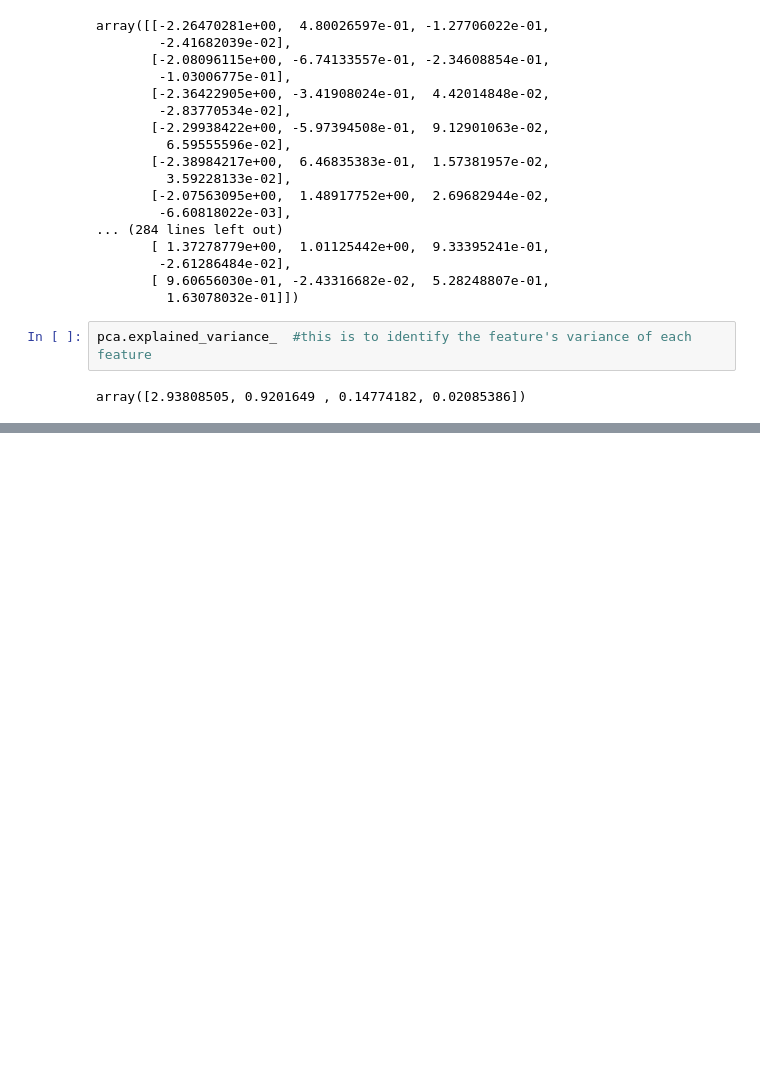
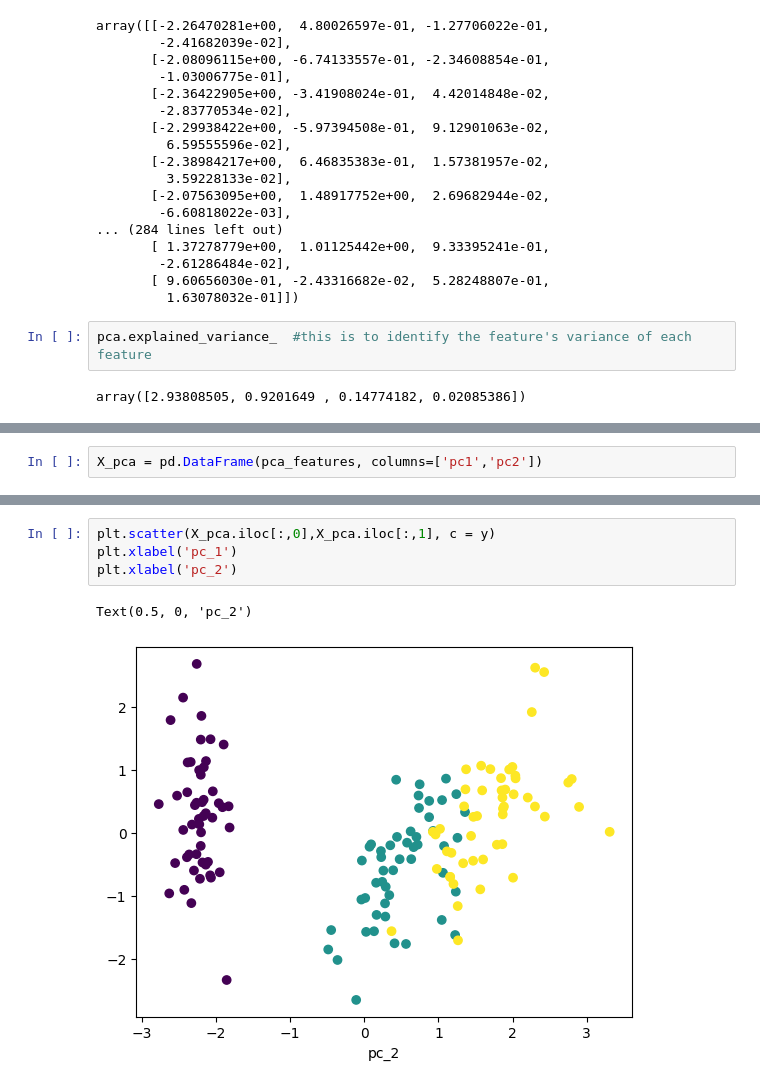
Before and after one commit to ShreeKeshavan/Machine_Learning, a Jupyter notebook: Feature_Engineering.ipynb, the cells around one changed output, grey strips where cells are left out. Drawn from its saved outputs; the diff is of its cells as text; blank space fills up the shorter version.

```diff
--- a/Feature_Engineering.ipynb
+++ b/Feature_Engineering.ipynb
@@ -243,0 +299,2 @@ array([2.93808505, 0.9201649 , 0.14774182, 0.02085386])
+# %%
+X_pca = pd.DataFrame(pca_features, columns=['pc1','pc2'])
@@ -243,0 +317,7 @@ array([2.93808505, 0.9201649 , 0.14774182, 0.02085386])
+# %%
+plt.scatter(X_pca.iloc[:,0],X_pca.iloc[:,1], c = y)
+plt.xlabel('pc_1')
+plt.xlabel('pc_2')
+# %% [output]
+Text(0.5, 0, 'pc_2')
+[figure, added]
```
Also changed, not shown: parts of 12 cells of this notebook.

::::::::::

» About this exercise
Using the listing above, pull out all lines that hold the word "ipynb".

» Exercise response
Before and after one commit to ShreeKeshavan/Machine_Learning, a Jupyter notebook: Feature_Engineering.ipynb, the cells around one changed output, grey strips where cells are left out. Drawn from its saved outputs; the diff is of its cells as text; blank space fills up the shorter version.
--- a/Feature_Engineering.ipynb
+++ b/Feature_Engineering.ipynb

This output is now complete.